Autism context of the family. (Mirsalimi H, Perleberg

Autism spectrum disorders (ASD) are lifelong
neurodevelopmental disorders, and little is known about how parents address the
health and psychosocial consequences of ASD. Parenting is an important part of
loving and caring for the child. Several authors (compare Louw et al. 1998;
Pretorius, 2000) agree that parents as primary caregivers are the most
important socialization agents in a child’s life. The quality of parenting can
be essential that the quantity of time spent with the child. In psychology
today, there are four major recognized parenting styles: authoritarian,
authoritative, permissive and uninvolved parents.

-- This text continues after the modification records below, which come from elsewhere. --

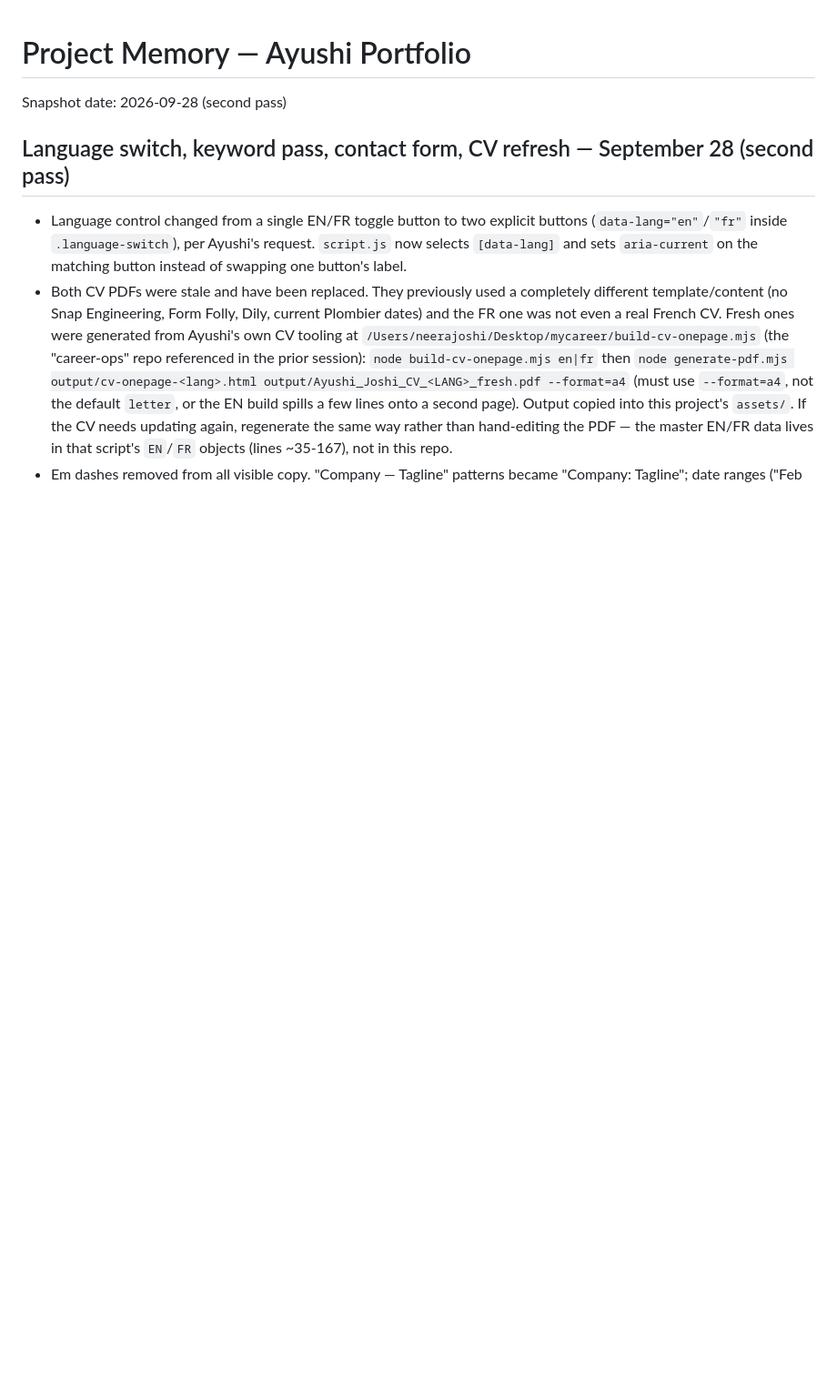
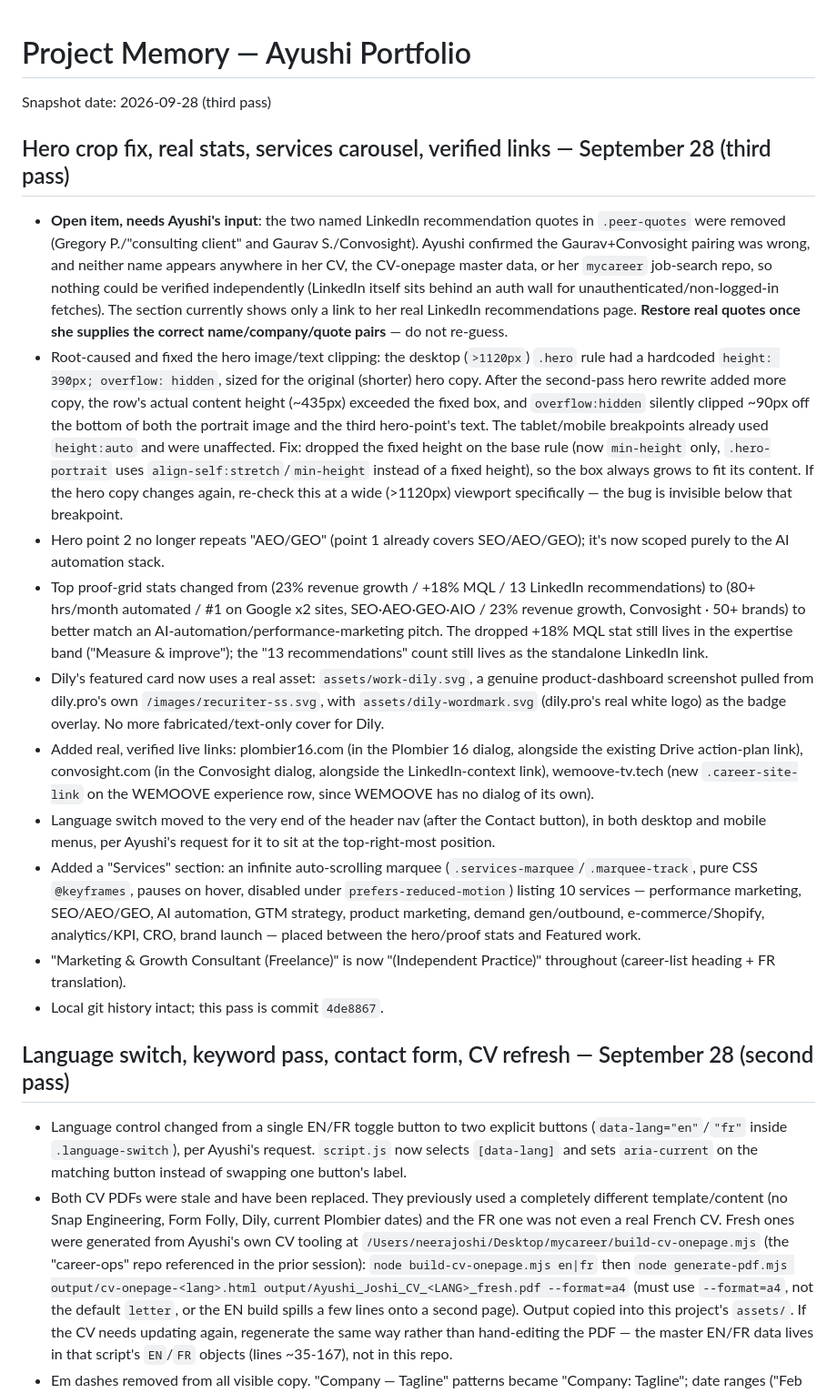
Before and after one commit to ayushijoshi1975-code/ayushi-joshi-portfolio, a Markdown page: MEMORY.md, the part around the change. Shown at 91% size. GitHub-like rendering; blank space fills up the shorter version.

Commit message:
Record September 28 third-pass decisions in MEMORY.md
Co-Authored-By: Claude Sonnet 5 <noreply@anthropic.com>

```diff
--- a/MEMORY.md
+++ b/MEMORY.md
@@ -1,6 +1,19 @@
 # Project Memory — Ayushi Portfolio
 
-Snapshot date: 2026-09-28 (second pass)
+Snapshot date: 2026-09-28 (third pass)
+
+## Hero crop fix, real stats, services carousel, verified links — September 28 (third pass)
+
+- **Open item, needs Ayushi's input**: the two named LinkedIn recommendation quotes in `.peer-quotes` were removed (Gregory P./"consulting client" and Gaurav S./Convosight). Ayushi confirmed the Gaurav+Convosight pairing was wrong, and neither name appears anywhere in her CV, the CV-onepage master data, or her `mycareer` job-search repo, so nothing could be verified independently (LinkedIn itself sits behind an auth wall for unauthenticated/non-logged-in fetches). The section currently shows only a link to her real LinkedIn recommendations page. **Restore real quotes once she supplies the correct name/company/quote pairs** — do not re-guess.
+- Root-caused and fixed the hero image/text clipping: the desktop (`>1120px`) `.hero` rule had a hardcoded `height: 390px; overflow: hidden`, sized for the original (shorter) hero copy. After the second-pass hero rewrite added more copy, the row's actual content height (~435px) exceeded the fixed box, and `overflow:hidden` silently clipped ~90px off the bottom of both the portrait image and the third hero-point's text. The tablet/mobile breakpoints already used `height:auto` and were unaffected. Fix: dropped the fixed height on the base rule (now `min-height` only, `.hero-portrait` uses `align-self:stretch`/`min-height` instead of a fixed height), so the box always grows to fit its content. If the hero copy changes again, re-check this at a wide (>1120px) viewport specifically — the bug is invisible below that breakpoint.
+- Hero point 2 no longer repeats "AEO/GEO" (point 1 already covers SEO/AEO/GEO); it's now scoped purely to the AI automation stack.
+- Top proof-grid stats changed from (23% revenue growth / +18% MQL / 13 LinkedIn recommendations) to (80+ hrs/month automated / #1 on Google x2 sites, SEO·AEO·GEO·AIO / 23% revenue growth, Convosight · 50+ brands) to better match an AI-automation/performance-marketing pitch. The dropped +18% MQL stat still lives in the expertise band ("Measure & improve"); the "13 recommendations" count still lives as the standalone LinkedIn link.
+- Dily's featured card now uses a real asset: `assets/work-dily.svg`, a genuine product-dashboard screenshot pulled from dily.pro's own `/images/recuriter-ss.svg`, with `assets/dily-wordmark.svg` (dily.pro's real white logo) as the badge overlay. No more fabricated/text-only cover for Dily.
+- Added real, verified live links: plombier16.com (in the Plombier 16 dialog, alongside the existing Drive action-plan link), convosight.com (in the Convosight dialog, alongside the LinkedIn-context link), wemoove-tv.tech (new `.career-site-link` on the WEMOOVE experience row, since WEMOOVE has no dialog of its own).
+- Language switch moved to the very end of the header nav (after the Contact button), in both desktop and mobile menus, per Ayushi's request for it to sit at the top-right-most position.
+- Added a "Services" section: an infinite auto-scrolling marquee (`.services-marquee`/`.marquee-track`, pure CSS `@keyframes`, pauses on hover, disabled under `prefers-reduced-motion`) listing 10 services — performance marketing, SEO/AEO/GEO, AI automation, GTM strategy, product marketing, demand gen/outbound, e-commerce/Shopify, analytics/KPI, CRO, brand launch — placed between the hero/proof stats and Featured work.
+- "Marketing & Growth Consultant (Freelance)" is now "(Independent Practice)" throughout (career-list heading + FR translation).
+- Local git history intact; this pass is commit `4de8867`.
 
 ## Language switch, keyword pass, contact form, CV refresh — September 28 (second pass)
 
```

Parents teach children by
telling them what to do and what not to do, as well as being models for
children to imitate and to identify with. 
To be an effective parent means ensuring the physical well-being of a
child, stimulating the child’s intellectual development, encouraging socially
acceptable and responsible behavior, providing emotional security and giving
moral and spiritual direction (Gerdes, 1998). Bornstein (1991) states:
“Parenting manifestly influences the course and outcome of children’s
cognitive and communicative achievements as well as their social and emotional
adjustment”.

 

Parenting is about providing a warm, secure home life,
helping the child to learn the rules of life (for example, how to share,
respecting others, etc.) and to develop good self-esteem. A child may have to
be stopped from doing things they shouldn’t be doing, but it is just as
important to encourage them to do the things a parent wants them to do (Royal
College of Psychiatrists, 2004). The family systems approach is based on the
notion that an individual’s behavior should be viewed and addressed within the
context of the family. (Mirsalimi H, Perleberg SH, Stoval E, Kaslow NJ. 2003)
The family undergoes changes and development over time, through which they are
able to achieve a state of homeostasis.(McLead J. 2003) Children with ASD are
faced with developmental challenges that affect parental and family functioning,
resulting in

 

 

significant stress for all family members.(Roa PA,
Beidel DC. 2009). Parents and family members are the main communication
partners of children with Autism Spectrum Disorder ASD. It can be very challenging for parents to manage and understanding
of the child’s behavior ASD. Caring for children with ASD can be demanding and
expensive. Although early behavioral intervention can improve outcomes for some
children with ASD, response to treatment varies widely, and it is not yet known
which children benefit from which treatments. Several studies report that for
parents of children with ASD’s, life proves more difficult and frustrating than
for parents of children with a long-term illness or development disability
(Bouma and Schweitzer,1990; Koegel and Schreibman,1992; Randall and
Parker,1999).

 

Parents may
experience increases in stress, depression, anxiety, financial difficulties or
relationship problems as well as decreases in self-competence and
self-confidence (Fitzgerald et. Al. 2000; Symon,2001). This may be caused or
exacerbated by a combination of factors including an overall lack of
information. When individuals access unhelpful information, this may frustrate
them even further (Nicholas and Marden,1997).